The term non-binary is being heard more often these days. What does it mean? Two non-binary islanders help explain.

'I don't feel like she, but I also don't feel like he'

Rory Starkman, left, and Russell Louder, both identify as non-binary. (Sara Fraser/CBC )

I first heard about being non-binary a couple of years ago along with the use of the pronoun "they," singular, instead of "he" or "she." 

Non-binary is a term used by those whose identities do not fit into a strictly male/female binary.

While more people are educated about what it means to be gay or transgender, the idea of being non-binary was totally new to me. It encompasses a whole rainbow of people — those who identify as neither male nor female, those who identify as both, those who are gender-fluid and identify periodically more as feminine or masculine. 

When I started identifying as non-binary I needed something like a name change to really have that shift.— Rory Starkman

Rory Starkman, 28, and Russell Louder, 22, are both trans non-binary Islanders, and they agreed to sit down with me and patiently answer my politically incorrect questions. They spoke about their own experiences being non-binary. This is an edited version of our conversation. 

Although I contacted them separately, I discovered they were close friends already and consider one another non-romantic "platonic partners."

1. What does non-binary mean? 

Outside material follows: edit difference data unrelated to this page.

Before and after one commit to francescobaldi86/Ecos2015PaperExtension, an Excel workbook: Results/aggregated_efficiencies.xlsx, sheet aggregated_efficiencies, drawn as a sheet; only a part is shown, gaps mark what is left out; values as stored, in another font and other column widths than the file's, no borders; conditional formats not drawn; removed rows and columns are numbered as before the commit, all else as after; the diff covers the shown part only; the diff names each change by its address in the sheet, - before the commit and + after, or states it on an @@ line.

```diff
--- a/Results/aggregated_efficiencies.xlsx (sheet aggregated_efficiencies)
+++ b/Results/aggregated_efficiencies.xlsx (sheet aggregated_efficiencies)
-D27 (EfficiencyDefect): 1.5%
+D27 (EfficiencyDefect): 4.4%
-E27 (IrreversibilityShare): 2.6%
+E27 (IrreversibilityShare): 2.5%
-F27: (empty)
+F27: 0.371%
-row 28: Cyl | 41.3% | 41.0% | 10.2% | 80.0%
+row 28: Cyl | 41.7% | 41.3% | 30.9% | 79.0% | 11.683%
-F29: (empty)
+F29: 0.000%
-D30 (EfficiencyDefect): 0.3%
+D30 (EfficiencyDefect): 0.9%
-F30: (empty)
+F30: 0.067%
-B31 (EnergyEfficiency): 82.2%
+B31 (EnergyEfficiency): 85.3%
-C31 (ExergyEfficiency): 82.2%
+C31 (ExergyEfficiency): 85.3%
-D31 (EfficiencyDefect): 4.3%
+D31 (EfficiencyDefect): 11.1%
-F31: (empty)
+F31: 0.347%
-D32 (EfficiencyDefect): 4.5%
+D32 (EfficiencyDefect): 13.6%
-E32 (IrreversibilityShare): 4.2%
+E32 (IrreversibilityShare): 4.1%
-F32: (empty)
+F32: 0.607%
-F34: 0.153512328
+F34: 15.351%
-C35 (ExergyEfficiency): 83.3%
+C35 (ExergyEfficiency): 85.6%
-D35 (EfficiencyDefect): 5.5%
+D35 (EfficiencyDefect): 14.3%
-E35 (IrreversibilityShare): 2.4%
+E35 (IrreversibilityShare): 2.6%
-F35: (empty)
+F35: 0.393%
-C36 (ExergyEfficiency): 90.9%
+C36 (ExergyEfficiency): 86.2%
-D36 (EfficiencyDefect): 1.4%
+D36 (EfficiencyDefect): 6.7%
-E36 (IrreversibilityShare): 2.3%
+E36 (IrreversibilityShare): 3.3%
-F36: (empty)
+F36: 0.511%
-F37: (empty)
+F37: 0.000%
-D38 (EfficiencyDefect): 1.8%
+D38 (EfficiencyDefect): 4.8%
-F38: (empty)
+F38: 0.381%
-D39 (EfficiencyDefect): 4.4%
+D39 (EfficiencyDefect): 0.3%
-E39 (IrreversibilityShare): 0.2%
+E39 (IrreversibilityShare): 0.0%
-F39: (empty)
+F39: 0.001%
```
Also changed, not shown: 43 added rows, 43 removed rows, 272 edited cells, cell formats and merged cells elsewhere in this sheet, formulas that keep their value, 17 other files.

Russell: Gender has historically been broken down into two categories — man and woman. I think people are generally starting to recognize that gender is a giant enigma with many diverse identities. 

I don't identify as female or male.

Rory: If you're looking at gender on a spectrum from male to female, non-binary could be anywhere outside of that spectrum or in between the male and female. 

The definition of non-binary is unique to the person who is identifying as non-binary — there's no universal definition of non-binary. 

2. How do you explain it to people?

Rory: The way that I describe it for myself, is just that I don't feel like I am inherently male or female, though I've been assigned female at birth, and one may look at me — in particular if they were to see me naked! — they'd be like, OK, you have the anatomy of what we typically think of as female. 

But how I feel about myself and how I present my gender is that I really don't feel like I am male or female. In terms of my gender expression I'm perhaps more masculine presenting, but that being said I think there are a lot of non-binary people who are really trying to unpack and deconstruct all the assumptions we have about gender. 

'Finding this gender neutrality has been really important and empowering for me,' says Starkman, who has their preferred pronoun 'they' tattooed on their arm. (Rory Starkman/Facebook)

3. How important is it that people refer to you as 'they' rather than 'he' or 'she'? 

Russell: 'They' is just the proper pronoun to use for me. It's incredibly important to me, it's just a part of who I am. 

It has actually created conflict when it hasn't needed to because it does throw people off. I make a point of correcting people. 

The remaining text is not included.